# aliquote

## < a quantity that can be divided into another a whole number of time />

I recently started following Travis Hinkelman’s blog, originally because of several of his very interesting posts on Racket for statistical computing. Lately, he began to take a more serious interest in Chez Scheme and he even wrote a short package for basic statistical data processing:

I had no idea that accurately calculating sample variance is challenging or that there are nine algorithms to choose from when using quantile in R (and now also in chez-stats).

Computing variance is such a big deal for applied statistics that it has been covered in several papers dating back to the 80s. Not only is variance, or sum of squares, involved in analysis of variance, but also in computing almost any estimate of some estimator precision. Like is the case for quantiles, several algorithms (seven, as a matter of fact) have been proposed.12

As is always the case, John D. Cook already had this covered on his blog.3 Be sure to check the related posts on standard deviation and accuracy of Welford’s approach to computing an estimate for the sample variance. A single pass algorithm is required when you deal with streaming data or when reading data twice would seriously impact the performance of your application (e.g., when frequent updates of the sample estimates are required). As discussed in the above link or on The Mindful Programmer, the following formula for the sample variance,
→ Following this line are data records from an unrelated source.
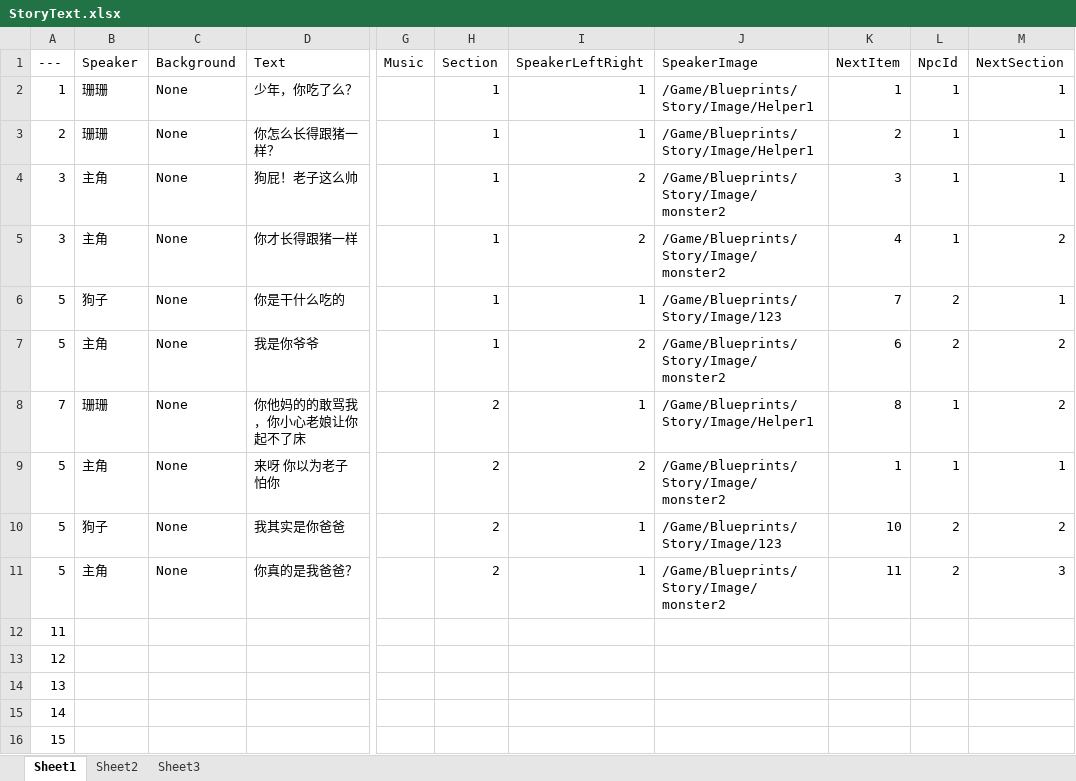
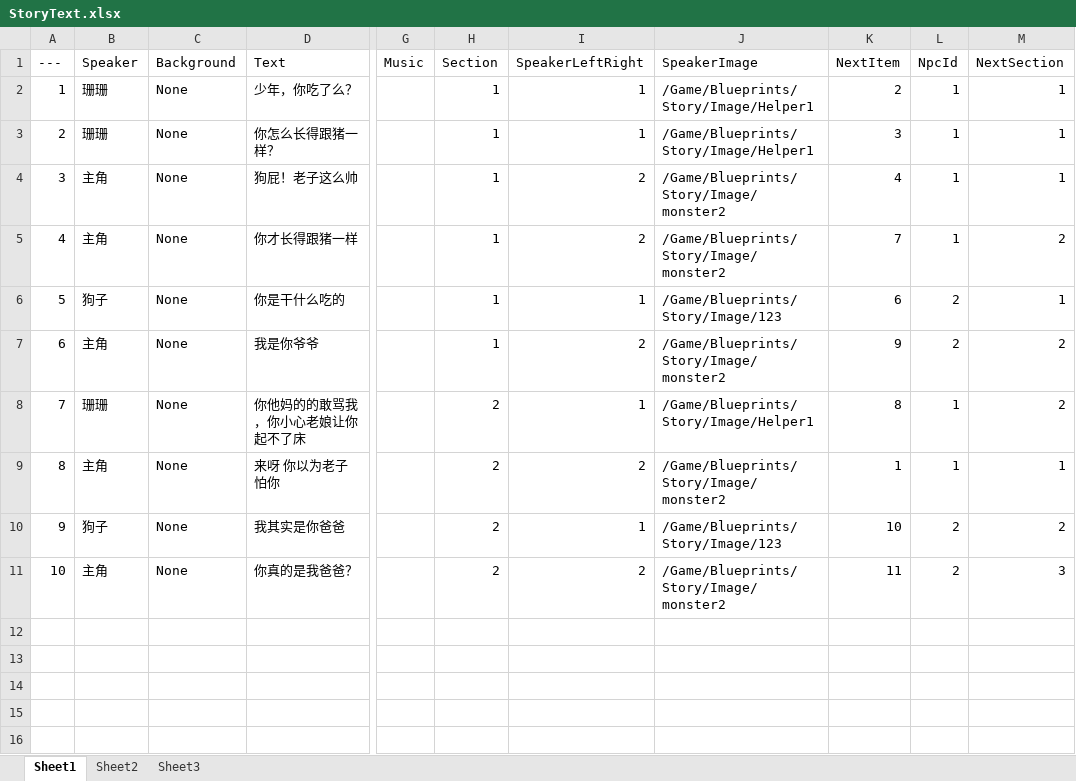
Before and after one commit to lly20000/UE4RougeLike, an Excel workbook: Excel/StoryText.xlsx, sheet Sheet1, drawn as a sheet; only a part is shown, gaps mark what is left out; values as stored, in another font and other column widths than the file's, no borders; rows hold the shown columns only; the diff names each change by its address in the sheet, - before the commit and + after, or states it on an @@ line.

```diff
--- a/Excel/StoryText.xlsx (sheet Sheet1)
+++ b/Excel/StoryText.xlsx (sheet Sheet1)
-K2 (NextItem): 1
+K2 (NextItem): 2
-K3 (NextItem): 2
+K3 (NextItem): 3
-K4 (NextItem): 3
+K4 (NextItem): 4
-A5 (---): 3
+A5 (---): 4
-K5 (NextItem): 4
+K5 (NextItem): 7
-K6 (NextItem): 7
+K6 (NextItem): 6
-A7 (---): 5
+A7 (---): 6
-K7 (NextItem): 6
+K7 (NextItem): 9
-A9 (---): 5
+A9 (---): 8
-A10 (---): 5
+A10 (---): 9
-A11 (---): 5
+A11 (---): 10
-I11 (SpeakerLeftRight): 1
+I11 (SpeakerLeftRight): 2
-row 12: 11
-row 13: 12
-row 14: 13
-row 15: 14
-row 16: 15
```
Also changed, not shown: 1 other file.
$$s^2 = \frac{1}{n-1}\sum_{i=1}^n(x_i-\bar x)^2 = \frac{1}{n-1}\left(\sum_{i=1}^n x_i^2 - n\bar x^2\right),$$

is quite handy for manual computation with “usual” numbers but it is quite unstable numerically. Indeed, it may lead to serious cancellation error when the variance is small compared to the square of the mean.

Consider the following sample of size 5, $x={1, 2, 3, 4, 5}$, for which $s_x^2=2.5$. Since the variance is invariant to changes in location parameter, adding 1010 to all five values should yield the same estimate. Let’s check what happen in R: (you’ll need sprintf("%.1f", x) to display the values stored in variable x)

> x <- 1:5 + 1e10
> var(x)
[1] 2.5
> 1/4*(sum(x^2)-5*mean(x)^2)
[1] 16384


Using Welford algorithm, which is a good choice in the case n is small,1 we would however get the correct result. Here’s a quick implementation in R:

wvar <- function(x) {
m <- s2 <- 0
n <- length(x)
for (k in seq(1, n)) {
xs <- x[k]
tmp <- m
m <- m + (xs - m)/k
s2 <- s2 + (xs - m)*(xs - tmp)
}
return(s2/(n-1))
}


You know what? XLispStat got it almost right, even if it is using the more standard two-pass formula:

> (def x (+ (iseq 1 5) 1e10))
> (def s (standard-deviation x))
> (* s s)
2.5000000000000004


Next time, we will revisit the Student t-test using Beta integral aproximation for small degrees of freedom (DF) or asymptotic series for large or non-integer DF.

1. Chan, T.F., Golub, G.H., and LeVeque, R.J. Algorithms for Computing the Sample Variance: Analysis and Recommendations. The American Statistician, 37(3): 242–247, 1983. ↩︎

2. Ling, R.F. Comparison of Several Algorithms for Computing Sample Means and Variances. Journal of the American Statistical Association, 69(348): 859–866, 1974. ↩︎